I’m very proud of my association with Food Arts Magazine. I have been a contributing editor for many years now and have written some of my best pieces for the publication. So of course I was longing to be part of the 20th anniversary celebration held this week in the Grand Ballroom of the Plaza Hotel. Unfortunately for those of us who longed to be there, the invitation list included only the winners of the Silver Spoon Award for sterling performance in the food industry and about 250 were expected.It wasn’t the food or wine (which I knew would be wonderful) that I longed for. It was seeing and congratulating the many people of whom I’ve grown so fond over the years. But I was resigned to miss it. Such is the miracle of our industry—the support and affection of our colleagues—that somehow I got to go in the best way possible—as a participant of sorts. The afternoon of the event I happened to be walking in the west village and passed Pichet Ong’s restaurant P*ONG and dessert store Batch.

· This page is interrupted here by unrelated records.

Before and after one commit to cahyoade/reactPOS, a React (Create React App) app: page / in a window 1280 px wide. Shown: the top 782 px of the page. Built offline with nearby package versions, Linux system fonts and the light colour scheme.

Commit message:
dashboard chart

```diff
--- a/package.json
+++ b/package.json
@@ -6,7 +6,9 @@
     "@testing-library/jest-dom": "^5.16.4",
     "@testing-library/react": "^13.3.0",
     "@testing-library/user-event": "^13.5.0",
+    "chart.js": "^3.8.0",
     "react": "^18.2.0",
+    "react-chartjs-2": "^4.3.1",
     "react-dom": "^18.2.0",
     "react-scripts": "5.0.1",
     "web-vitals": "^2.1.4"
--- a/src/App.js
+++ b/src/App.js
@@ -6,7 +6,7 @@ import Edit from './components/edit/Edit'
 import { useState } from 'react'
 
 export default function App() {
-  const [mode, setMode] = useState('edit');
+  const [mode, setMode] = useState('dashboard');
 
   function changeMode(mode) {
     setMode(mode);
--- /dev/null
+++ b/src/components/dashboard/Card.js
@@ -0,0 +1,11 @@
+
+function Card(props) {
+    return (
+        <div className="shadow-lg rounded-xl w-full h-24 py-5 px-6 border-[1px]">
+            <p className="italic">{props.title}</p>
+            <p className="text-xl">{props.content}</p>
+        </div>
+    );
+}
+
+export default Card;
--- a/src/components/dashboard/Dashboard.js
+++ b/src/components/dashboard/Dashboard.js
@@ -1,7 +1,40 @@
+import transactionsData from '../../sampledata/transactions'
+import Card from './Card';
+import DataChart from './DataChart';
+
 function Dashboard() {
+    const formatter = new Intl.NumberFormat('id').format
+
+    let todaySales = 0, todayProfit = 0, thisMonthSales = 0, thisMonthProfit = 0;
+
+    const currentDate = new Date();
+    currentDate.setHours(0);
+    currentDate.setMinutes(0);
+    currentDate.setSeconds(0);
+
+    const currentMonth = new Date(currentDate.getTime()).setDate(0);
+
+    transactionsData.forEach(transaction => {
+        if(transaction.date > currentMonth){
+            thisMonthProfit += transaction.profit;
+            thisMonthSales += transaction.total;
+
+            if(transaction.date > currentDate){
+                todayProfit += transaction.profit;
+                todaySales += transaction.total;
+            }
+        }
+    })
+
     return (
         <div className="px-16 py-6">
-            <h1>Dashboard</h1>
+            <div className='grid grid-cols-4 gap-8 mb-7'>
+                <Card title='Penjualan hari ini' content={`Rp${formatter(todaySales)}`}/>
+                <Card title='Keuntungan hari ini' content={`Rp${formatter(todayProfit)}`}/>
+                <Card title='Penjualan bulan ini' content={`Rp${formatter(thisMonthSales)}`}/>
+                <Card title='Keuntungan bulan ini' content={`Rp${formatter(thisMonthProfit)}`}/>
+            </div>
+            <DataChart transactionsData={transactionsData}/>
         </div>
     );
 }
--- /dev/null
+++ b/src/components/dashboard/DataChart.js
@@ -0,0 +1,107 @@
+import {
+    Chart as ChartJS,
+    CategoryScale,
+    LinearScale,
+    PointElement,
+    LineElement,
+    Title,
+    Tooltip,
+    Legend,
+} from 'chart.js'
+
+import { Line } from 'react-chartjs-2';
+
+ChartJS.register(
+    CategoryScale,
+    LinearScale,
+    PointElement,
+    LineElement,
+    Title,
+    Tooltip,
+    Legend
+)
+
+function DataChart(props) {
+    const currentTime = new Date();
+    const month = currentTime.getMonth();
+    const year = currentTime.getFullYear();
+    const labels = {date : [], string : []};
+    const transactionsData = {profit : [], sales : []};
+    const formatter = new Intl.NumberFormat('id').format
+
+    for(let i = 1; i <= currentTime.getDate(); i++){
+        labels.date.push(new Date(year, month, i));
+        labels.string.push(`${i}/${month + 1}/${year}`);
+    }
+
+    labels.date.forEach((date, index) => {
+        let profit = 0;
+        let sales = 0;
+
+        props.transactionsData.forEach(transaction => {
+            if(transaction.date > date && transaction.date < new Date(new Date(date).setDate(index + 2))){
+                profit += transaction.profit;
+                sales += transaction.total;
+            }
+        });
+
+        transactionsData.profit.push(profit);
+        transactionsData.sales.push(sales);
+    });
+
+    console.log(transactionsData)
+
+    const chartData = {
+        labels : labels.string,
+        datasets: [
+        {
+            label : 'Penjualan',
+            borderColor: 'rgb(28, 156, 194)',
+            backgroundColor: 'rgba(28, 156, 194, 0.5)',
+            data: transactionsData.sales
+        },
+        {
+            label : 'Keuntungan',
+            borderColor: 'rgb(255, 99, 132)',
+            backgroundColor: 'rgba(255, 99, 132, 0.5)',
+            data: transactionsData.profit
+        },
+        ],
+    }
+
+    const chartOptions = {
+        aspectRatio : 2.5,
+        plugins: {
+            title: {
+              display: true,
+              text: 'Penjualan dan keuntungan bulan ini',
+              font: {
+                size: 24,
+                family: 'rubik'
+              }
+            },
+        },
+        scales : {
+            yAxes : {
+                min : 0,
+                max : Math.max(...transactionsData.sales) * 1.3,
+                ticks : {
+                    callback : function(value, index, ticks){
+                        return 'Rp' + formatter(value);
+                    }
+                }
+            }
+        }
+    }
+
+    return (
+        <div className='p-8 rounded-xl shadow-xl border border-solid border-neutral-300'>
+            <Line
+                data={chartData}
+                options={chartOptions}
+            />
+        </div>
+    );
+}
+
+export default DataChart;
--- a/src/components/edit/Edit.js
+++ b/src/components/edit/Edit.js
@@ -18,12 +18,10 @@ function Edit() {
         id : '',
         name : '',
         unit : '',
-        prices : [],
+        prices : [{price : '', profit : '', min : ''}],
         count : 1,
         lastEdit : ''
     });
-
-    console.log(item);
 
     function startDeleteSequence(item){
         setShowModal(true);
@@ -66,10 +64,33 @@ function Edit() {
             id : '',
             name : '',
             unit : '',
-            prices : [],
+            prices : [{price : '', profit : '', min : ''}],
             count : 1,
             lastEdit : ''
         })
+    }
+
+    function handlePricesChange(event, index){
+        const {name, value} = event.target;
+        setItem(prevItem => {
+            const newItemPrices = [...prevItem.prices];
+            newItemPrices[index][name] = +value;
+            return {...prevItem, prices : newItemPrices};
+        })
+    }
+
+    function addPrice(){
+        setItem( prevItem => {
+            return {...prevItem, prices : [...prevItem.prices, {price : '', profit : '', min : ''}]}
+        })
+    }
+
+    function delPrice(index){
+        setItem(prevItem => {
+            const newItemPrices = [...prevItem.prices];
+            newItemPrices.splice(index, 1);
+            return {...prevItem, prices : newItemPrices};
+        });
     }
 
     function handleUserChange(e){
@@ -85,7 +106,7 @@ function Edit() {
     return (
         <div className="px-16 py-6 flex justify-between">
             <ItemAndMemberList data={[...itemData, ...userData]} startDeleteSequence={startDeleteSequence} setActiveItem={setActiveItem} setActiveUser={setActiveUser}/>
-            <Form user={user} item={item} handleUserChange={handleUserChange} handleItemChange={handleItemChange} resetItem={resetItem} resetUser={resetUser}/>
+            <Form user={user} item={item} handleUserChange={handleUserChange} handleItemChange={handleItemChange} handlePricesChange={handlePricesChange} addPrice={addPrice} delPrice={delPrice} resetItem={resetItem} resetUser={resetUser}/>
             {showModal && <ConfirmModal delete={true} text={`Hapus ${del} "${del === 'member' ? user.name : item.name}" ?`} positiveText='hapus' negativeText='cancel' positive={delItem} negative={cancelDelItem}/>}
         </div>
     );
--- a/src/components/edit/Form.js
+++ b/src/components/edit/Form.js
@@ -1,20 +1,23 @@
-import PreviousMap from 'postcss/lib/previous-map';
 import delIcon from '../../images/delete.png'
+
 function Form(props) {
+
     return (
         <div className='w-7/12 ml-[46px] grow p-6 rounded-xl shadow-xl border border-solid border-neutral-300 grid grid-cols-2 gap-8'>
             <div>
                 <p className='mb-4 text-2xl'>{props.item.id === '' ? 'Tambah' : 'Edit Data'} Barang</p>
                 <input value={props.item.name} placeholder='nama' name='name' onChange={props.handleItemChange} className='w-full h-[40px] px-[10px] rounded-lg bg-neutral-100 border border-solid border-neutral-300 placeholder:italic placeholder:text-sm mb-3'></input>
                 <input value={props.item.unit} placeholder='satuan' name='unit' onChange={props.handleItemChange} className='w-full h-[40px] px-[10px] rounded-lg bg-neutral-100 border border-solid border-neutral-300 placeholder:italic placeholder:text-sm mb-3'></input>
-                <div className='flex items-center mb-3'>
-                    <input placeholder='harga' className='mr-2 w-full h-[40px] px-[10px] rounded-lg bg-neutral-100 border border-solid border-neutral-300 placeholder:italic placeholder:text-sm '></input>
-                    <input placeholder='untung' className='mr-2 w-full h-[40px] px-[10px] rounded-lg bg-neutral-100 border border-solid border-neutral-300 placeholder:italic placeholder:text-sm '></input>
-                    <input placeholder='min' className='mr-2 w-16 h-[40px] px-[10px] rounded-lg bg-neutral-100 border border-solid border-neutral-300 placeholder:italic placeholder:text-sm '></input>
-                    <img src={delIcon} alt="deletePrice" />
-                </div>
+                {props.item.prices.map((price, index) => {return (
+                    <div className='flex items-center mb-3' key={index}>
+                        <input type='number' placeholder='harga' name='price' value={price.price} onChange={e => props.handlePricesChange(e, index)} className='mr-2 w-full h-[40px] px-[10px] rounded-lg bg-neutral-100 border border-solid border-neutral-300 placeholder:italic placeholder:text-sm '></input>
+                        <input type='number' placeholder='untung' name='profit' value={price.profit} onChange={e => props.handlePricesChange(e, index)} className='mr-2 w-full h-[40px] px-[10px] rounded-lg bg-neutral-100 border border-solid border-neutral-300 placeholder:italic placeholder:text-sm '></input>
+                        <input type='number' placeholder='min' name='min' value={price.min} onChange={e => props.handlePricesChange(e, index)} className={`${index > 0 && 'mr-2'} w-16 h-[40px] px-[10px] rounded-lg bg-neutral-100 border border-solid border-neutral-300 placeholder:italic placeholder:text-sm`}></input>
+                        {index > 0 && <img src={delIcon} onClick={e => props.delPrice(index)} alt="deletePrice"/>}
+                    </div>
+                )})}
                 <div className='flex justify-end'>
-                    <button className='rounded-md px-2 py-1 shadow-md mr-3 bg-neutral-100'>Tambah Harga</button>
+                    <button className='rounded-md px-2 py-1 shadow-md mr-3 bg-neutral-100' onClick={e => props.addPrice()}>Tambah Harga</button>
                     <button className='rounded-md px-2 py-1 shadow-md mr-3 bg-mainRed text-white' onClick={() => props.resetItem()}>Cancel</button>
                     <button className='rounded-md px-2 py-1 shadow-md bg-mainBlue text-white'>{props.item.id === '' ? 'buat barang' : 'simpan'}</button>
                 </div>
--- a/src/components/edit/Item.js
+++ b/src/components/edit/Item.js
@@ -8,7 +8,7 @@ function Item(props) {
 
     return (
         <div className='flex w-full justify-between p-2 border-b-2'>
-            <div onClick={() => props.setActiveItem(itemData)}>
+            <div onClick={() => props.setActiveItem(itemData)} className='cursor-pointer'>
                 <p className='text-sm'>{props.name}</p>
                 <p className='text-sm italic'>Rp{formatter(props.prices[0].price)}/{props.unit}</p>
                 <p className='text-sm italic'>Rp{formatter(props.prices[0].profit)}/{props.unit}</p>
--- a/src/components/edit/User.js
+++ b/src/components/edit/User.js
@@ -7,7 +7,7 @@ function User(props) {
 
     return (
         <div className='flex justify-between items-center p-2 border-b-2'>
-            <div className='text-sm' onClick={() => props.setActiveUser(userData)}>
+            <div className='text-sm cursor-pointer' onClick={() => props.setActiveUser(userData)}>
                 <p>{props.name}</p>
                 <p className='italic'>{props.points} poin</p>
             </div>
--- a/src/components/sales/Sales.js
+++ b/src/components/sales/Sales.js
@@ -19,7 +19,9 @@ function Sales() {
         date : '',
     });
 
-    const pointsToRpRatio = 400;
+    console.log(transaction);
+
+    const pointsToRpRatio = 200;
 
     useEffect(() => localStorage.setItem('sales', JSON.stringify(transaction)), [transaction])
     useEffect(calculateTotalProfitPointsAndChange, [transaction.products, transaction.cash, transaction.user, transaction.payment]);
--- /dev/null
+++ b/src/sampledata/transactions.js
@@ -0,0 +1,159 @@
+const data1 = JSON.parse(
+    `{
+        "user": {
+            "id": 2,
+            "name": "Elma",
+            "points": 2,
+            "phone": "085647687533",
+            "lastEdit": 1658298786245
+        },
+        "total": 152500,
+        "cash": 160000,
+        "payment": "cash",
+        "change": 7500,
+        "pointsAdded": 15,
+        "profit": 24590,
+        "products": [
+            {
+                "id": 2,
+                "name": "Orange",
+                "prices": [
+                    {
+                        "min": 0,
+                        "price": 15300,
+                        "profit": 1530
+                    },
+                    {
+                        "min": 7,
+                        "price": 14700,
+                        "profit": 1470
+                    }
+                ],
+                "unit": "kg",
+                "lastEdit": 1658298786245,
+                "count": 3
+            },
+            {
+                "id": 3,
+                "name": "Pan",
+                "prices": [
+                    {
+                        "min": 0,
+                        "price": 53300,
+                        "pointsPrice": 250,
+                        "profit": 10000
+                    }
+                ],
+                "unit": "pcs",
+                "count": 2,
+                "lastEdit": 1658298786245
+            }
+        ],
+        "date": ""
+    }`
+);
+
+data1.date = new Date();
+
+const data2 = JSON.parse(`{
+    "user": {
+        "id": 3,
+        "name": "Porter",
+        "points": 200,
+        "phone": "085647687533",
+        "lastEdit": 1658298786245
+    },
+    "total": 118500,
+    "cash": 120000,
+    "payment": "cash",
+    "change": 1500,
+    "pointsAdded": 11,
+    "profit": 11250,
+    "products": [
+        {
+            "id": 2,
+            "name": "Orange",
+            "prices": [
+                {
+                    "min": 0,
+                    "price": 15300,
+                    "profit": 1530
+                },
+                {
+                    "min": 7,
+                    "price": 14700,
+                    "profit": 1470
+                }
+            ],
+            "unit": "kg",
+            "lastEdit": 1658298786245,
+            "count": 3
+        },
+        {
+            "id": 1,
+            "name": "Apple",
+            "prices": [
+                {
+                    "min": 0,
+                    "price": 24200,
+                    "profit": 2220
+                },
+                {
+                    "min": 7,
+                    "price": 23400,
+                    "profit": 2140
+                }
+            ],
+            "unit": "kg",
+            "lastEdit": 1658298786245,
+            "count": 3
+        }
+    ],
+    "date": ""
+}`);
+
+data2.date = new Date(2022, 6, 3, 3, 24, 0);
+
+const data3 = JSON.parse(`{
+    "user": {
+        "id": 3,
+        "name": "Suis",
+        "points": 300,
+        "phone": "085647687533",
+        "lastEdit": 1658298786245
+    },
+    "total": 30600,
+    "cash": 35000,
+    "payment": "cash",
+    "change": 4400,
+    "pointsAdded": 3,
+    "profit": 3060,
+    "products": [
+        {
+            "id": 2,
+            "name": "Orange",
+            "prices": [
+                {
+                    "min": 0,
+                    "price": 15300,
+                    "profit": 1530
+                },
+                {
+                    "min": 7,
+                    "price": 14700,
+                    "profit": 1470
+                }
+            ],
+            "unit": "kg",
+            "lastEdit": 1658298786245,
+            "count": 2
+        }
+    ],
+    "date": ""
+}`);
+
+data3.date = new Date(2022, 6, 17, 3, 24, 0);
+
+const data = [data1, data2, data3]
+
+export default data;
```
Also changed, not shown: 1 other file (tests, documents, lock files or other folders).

Pichet is an amazingly talented chef both sweet and savory, known for combining both elements in his creations. He is also the author of a terrific cookbook appropriately called The Sweet Spot. Assuming that he was surely busy preparing the dessert for the event I hesitated to disturb him but he was totally in control of the preparations and asked if I would be at the event. When I explained why I couldn’t be there he didn’t hesitate to insist that I come as his assistant! We went back and forth several times with great conviction, me saying no and he saying yes and then I just couldn’t resist. So I ran home to change into my best white pique chef jacket with red piping and red patent leather special occasion chef clogs and then ran back to accompany Pichet to the Plaza.

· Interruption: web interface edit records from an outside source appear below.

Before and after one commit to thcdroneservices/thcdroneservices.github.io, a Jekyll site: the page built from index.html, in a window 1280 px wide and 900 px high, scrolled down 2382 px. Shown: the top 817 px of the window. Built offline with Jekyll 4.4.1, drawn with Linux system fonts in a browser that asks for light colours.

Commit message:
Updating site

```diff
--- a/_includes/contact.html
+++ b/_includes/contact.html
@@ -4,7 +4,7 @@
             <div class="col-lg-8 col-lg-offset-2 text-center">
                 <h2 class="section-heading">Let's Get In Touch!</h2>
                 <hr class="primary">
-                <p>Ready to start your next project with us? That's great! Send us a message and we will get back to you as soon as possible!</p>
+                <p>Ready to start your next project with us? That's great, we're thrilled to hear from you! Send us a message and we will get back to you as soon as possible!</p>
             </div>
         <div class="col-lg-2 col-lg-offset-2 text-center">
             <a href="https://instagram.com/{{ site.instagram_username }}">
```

My biggest fear was that Michael Batterberry (publisher of Food Arts and esteemed friend) would take one look at me and his eyes would say “what are YOU doing here!” but I should have known better because when he saw me before the event started his eyes lit up with delight. Ariane Batterberry was also utterly gracious on seeing me as was executive editor Beverly Stephen, managing editor Kelly McClaine, and senior editors Jim Poris and Gary Tucker. I can’t tell you my joy and relief. The cocktail reception was the most fun because I got to say hello to so many old friends—Barbara Kuck from the Chicago Culinary Museum & Chefs Hall of Fame, Emeril Lagasse and his lovely wife, André Soltner, Drew Nierporent, Karen and David Waltuck, Joan Nathan, Rozanne Gold and Michael Whiteman, Jennifer Lang, Betty Fussell, Alfred Portale, Dan Barber, Dorothy Cann Hamilton, Jan Longone, Gael Greene, Hal McGee, Joan Nathan, José Andres (and I finally got to meet his delightful wife!), Michel Nischan and his delightful wife, Greg Drescher, farmer Lee Jones, Susanna Foo, Cesare Casella, Michael McCartney, Roger Yaseen who headed the Chaine de Rotisseur for many years, the wonderful Knowles family (of the Manor), Jacques Torres, Alain Sailhac and Arlene Feltman Sailhac, and Paul Prudhomme’s lovely escort took a picture of the two of us which I’ll post if she sends it along with a really cute story about Paul, and of course countless other people I saw but didn’t get to greet such as my dear old friend George Lang. It was indeed a night to remember and the greatest highlight of all was finally getting to meet the chairman Marvin Shanken for the first time. At dinner I was seated next to the handsome and talented Todd English, and opposite one of my favorite pastry chefs Emily Lucetti. Also at the table were Harvey Steinman whom I knew from his days at the S.F. Chronicle and Eileen Yin-Fei Lo and husband Fred Ferreti whom I’ve known and admired for so many years. Before the dessert course, violinist Stefan Milenkovich played several solos starting with Bach. Each note rang with perfect clarity and beauty and I was in heaven listening. So was everyone else as there was not another sound in the room. My plan was to help Pichet Ong serve dessert which was set up much the way the cocktail course was arranged with several chefs stationed behind tables that formed a huge closed rectangle. But as Pichet has much experience serving at large events he had everything, again, perfectly under control. He chose wisely for his dessert course as it was light in texture with a titillating balance of flavors—Little rectangles of creamy quark cheesecake, encrusted with finely chopped walnuts, accompanied by tiny cubes of vanilla roasted pineapple, and sauced with pink peppercorns, basil, and fleur de sel. Fabulous. Realizing that I would have to crawl under the table to get to his side I decided to take his advice and have a good time, which believe me I continued to do! And I was not alone. As I looked around the room at the smiling departing guests it was as if each had been touched with a magic wand of happiness.